Ignoring your financial problems and acting like an ostrich putting its head in the sand will only make your situation worse.  Wishful thinking is not a money management strategy.  I know from experience that it is so easy to ignore the rising balances on credit cards, the dwindling (or non-existent) savings account, and the cash that disappears faster than you can stash it in your wallet.  However, ignoring your money management and debt problems will not magically make them go away.  In fact, ignoring the problem is guaranteed to cost you additional money as you thoughtlessly spend, squandering money on consumerism and on interest payments.  It can be overwhelming and seriously intimidating to take charge of your finances, but the rewards are worth it!  The hardest part is getting started – from there you take it one step at a time.

 

 

Lesson 2:  Take Baby Steps

My biggest lesson in money management has been that I need to take baby steps.  I did not overcome my financial mess through making just one change.  I could not change my spending and money management habits overnight – I had to take it one step at a time and I recommend this approach to anyone just getting started.  Begin by organizing your financial papers and getting an overview of your current accounts, balances, interest rates, and recurring bills.  Set up a system to track your spending and then create a budget.  If you are like me and find budgeting overwhelming at first, then don’t focus as much on long term goals or try to change cold turkey.  Instead, set multiple short-term goals.  Maybe put $100 extra per month towards your debt, or start transferring $25 every paycheck straight into savings.  Go from eating out three times a week to eating out only twice a week.  Every couple of months reevaluate where you are and where you want to be.

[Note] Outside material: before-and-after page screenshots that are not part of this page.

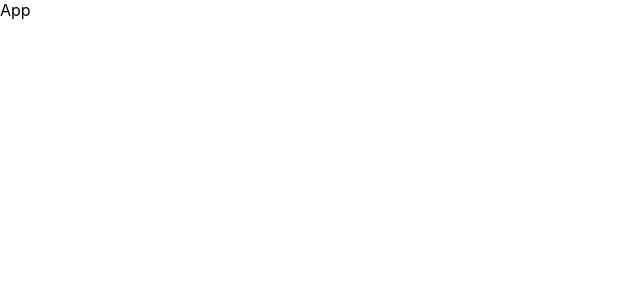
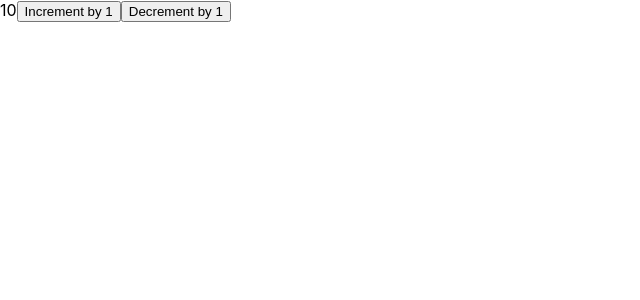
Before and after one commit to Allovallo/react-pract-3.1, a React (Create React App) app: page / in a window 1280 px wide. Shown: the top 300 px of the page, without its empty margins (0-640 px from the left). Built offline with nearby package versions, Linux system fonts and the light colour scheme.

Commit message:
files updated

```diff
--- a/src/App.js
+++ b/src/App.js
@@ -1,7 +1,12 @@
 import './App.css';
+import Counter from 'components/Counter';
 
 function App() {
-  return <div>App</div>;
+  return (
+    <div>
+      <Counter initialValue={10}></Counter>
+    </div>
+  );
 }
 
 export default App;
--- /dev/null
+++ b/src/components/Counter.js
@@ -0,0 +1,47 @@
+import React, { Component } from 'react';
+
+class Counter extends Component {
+  static defaultProps = {
+    step: 1,
+    initialValue: 0,
+  };
+
+  state = {
+    value: this.props.initialValue,
+  };
+
+  constructor(props) {
+    super(props);
+    this.state = {
+      value: this.props.initialValue,
+    };
+  }
+
+  handleIncrement = event => {
+    console.log('Increment button was clicked!', event);
+    console.log('this.props: ', this.props);
+  };
+
+  handleDecrement = event => {
+    console.log('Decrement button was clicked!', event);
+    console.log('this.props: ', this.props);
+  };
+
+  render() {
+    const { step } = this.props;
+
+    return (
+      <div>
+        <span>{this.state.value}</span>
+        <button type="button" onClick={this.handleIncrement}>
+          Increment by {step}
+        </button>
+        <button type="button" onClick={this.handleDecrement}>
+          Decrement by {step}
+        </button>
+      </div>
+    );
+  }
+}
+
+export default Counter;
```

When setting your goals, really get to know yourself.  Maybe you could go cold turkey and switch from buying your lunch every day to brown bagging it daily.  But, maybe you can’t resist the latest bestseller or are a compulsive clothes shopper.  Allow yourself some small luxuries, but slowly rein them in until they are in line with a spending level that fits within your income and financial goals.  It will be easier to stick to your changes long-term if they are made gradually and realistically.

Rock Bottom JK Rowling Quote

Fast Forward to Now

It has been almost 6 years since my rock bottom moment.  I am still a single mom and have a wonderfully funny and happy little boy who is the light of my life.  I paid off all of my credit card debt, bought and paid off a car, and bought a house.  I also returned to school and earned my MBA.  I do still have some student loan debt.  As a single income household living on one modest salary and paying the high cost of childcare, I still have to manage my money carefully, but I am able to meet my current needs and am planning for the future.

I am glad that I experienced my rock bottom moment and had a serious financial wake-up call.  If I had not hit rock bottom, I may have continued drifting financially.  The benefit of getting serious about my finances is that I now have a financial plan.  I still create a monthly budget and track my spending.  I believe in being intentional with my finances.  I have a limited supply of money and unlimited choices of how to use that money.  Each choice I make involves trade-offs.  My philosophy is to find the way to maximize my money such that I use money in ways that add real value to my life and limit using money in ways that do not add value to my life.  My emergency savings account adds value to my life because it provides security and peace of mind.  Saving money for retirement adds value to my life because it also provides peace of mind and allows me to dream of the day that I can retire.  I don’t spend a lot of money on clothes or electronics because I prefer to spend money on travel and restaurants.  My financial plan provides security and direction for my financial life.

 

Have you experienced a financial rock bottom moment?  What financial lessons did you learn?  If you have a financial plan, do you think it has saved you from having a rock bottom moment?

I’d love to hear your experiences and lessons.  Please share in the comments section.